● Task directions
Scan the entries that follow for the word "will", then report every line in which it appears.

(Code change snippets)
►

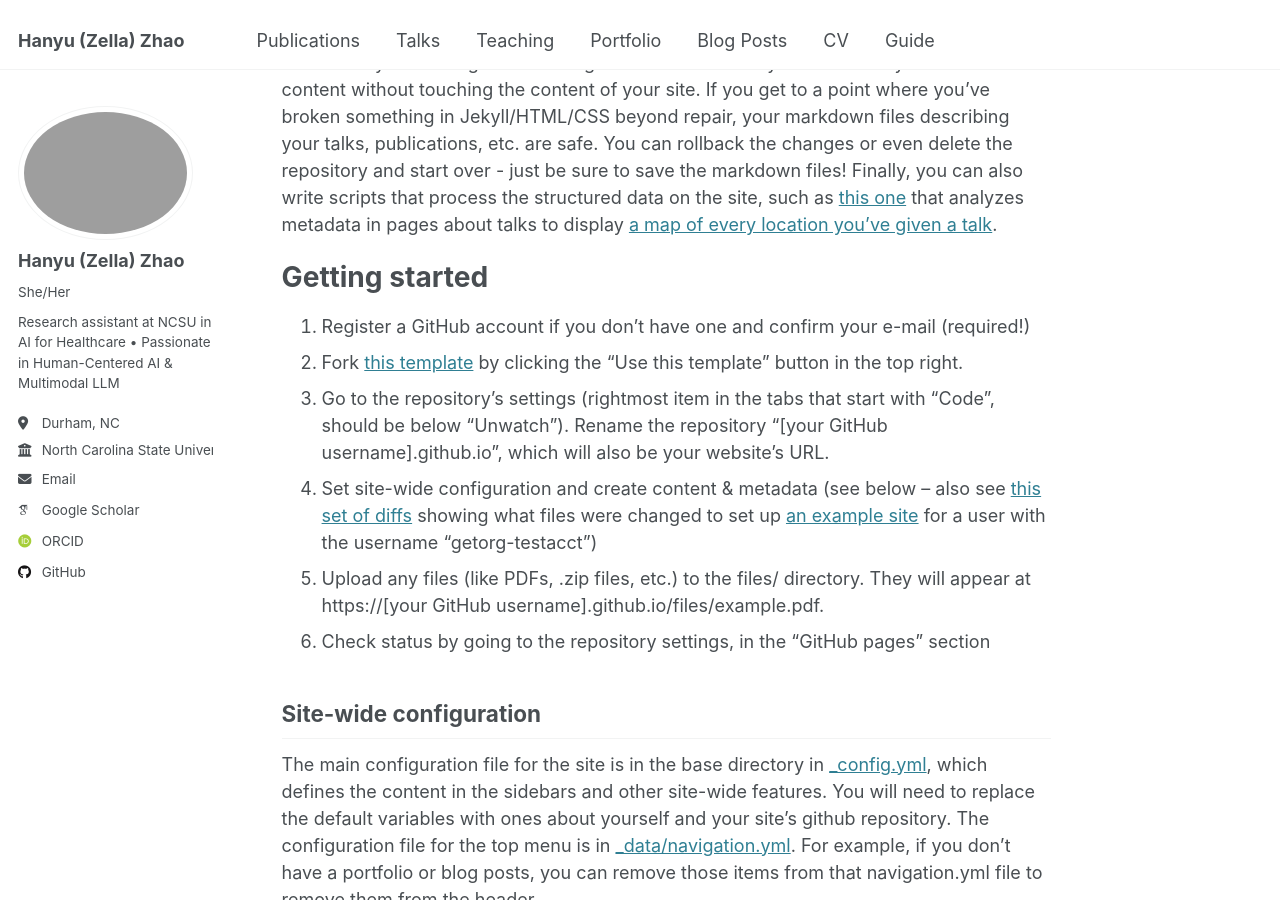
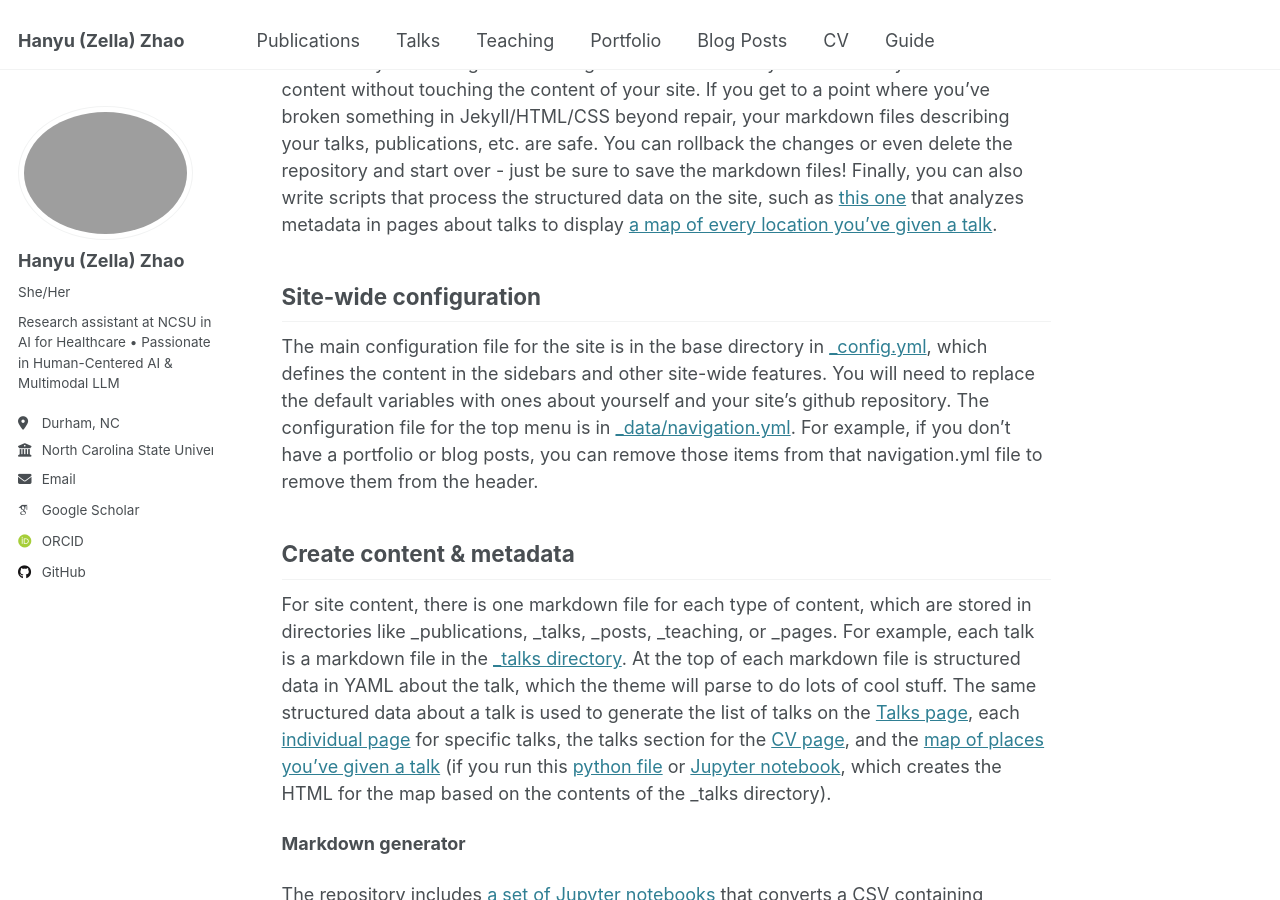
Before and after one commit to therealzella/therealzella.github.io, a Jekyll site: the page built from _pages/about.md, in a window 1280 px wide and 900 px high, scrolled down 735 px. Built offline with Jekyll 4.4.1, drawn with Linux system fonts in a browser that asks for light colours; some web fonts are replaced.

Commit message:
Update about.md

```diff
--- a/_pages/about.md
+++ b/_pages/about.md
@@ -15,14 +15,6 @@ Like many other Jekyll-based GitHub Pages templates, Academic Pages makes you se
 
 Many of the features of dynamic content management systems (like Wordpress) can be achieved in this fashion, using a fraction of the computational resources and with far less vulnerability to hacking and DDoSing. You can also modify the theme to your heart's content without touching the content of your site. If you get to a point where you've broken something in Jekyll/HTML/CSS beyond repair, your markdown files describing your talks, publications, etc. are safe. You can rollback the changes or even delete the repository and start over - just be sure to save the markdown files! Finally, you can also write scripts that process the structured data on the site, such as [this one](https://github.com/academicpages/academicpages.github.io/blob/master/talkmap.ipynb) that analyzes metadata in pages about talks to display [a map of every location you've given a talk](https://academicpages.github.io/talkmap.html).
 
-Getting started
-======
-1. Register a GitHub account if you don't have one and confirm your e-mail (required!)
-1. Fork [this template](https://github.com/academicpages/academicpages.github.io) by clicking the "Use this template" button in the top right.
-1. Go to the repository's settings (rightmost item in the tabs that start with "Code", should be below "Unwatch"). Rename the repository "[your GitHub username].github.io", which will also be your website's URL.
-1. Set site-wide configuration and create content & metadata (see below -- also see [this set of diffs](http://archive.is/3TPas) showing what files were changed to set up [an example site](https://getorg-testacct.github.io) for a user with the username "getorg-testacct")
-1. Upload any files (like PDFs, .zip files, etc.) to the files/ directory. They will appear at https://[your GitHub username].github.io/files/example.pdf.
-1. Check status by going to the repository settings, in the "GitHub pages" section
 
 Site-wide configuration
 ------
```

◄

● Written solution
-1. Go to the repository's settings (rightmost item in the tabs that start with "Code", should be below "Unwatch"). Rename the repository "[your GitHub username].github.io", which will also be your website's URL.
-1. Upload any files (like PDFs, .zip files, etc.) to the files/ directory. They will appear at https://[your GitHub username].github.io/files/example.pdf.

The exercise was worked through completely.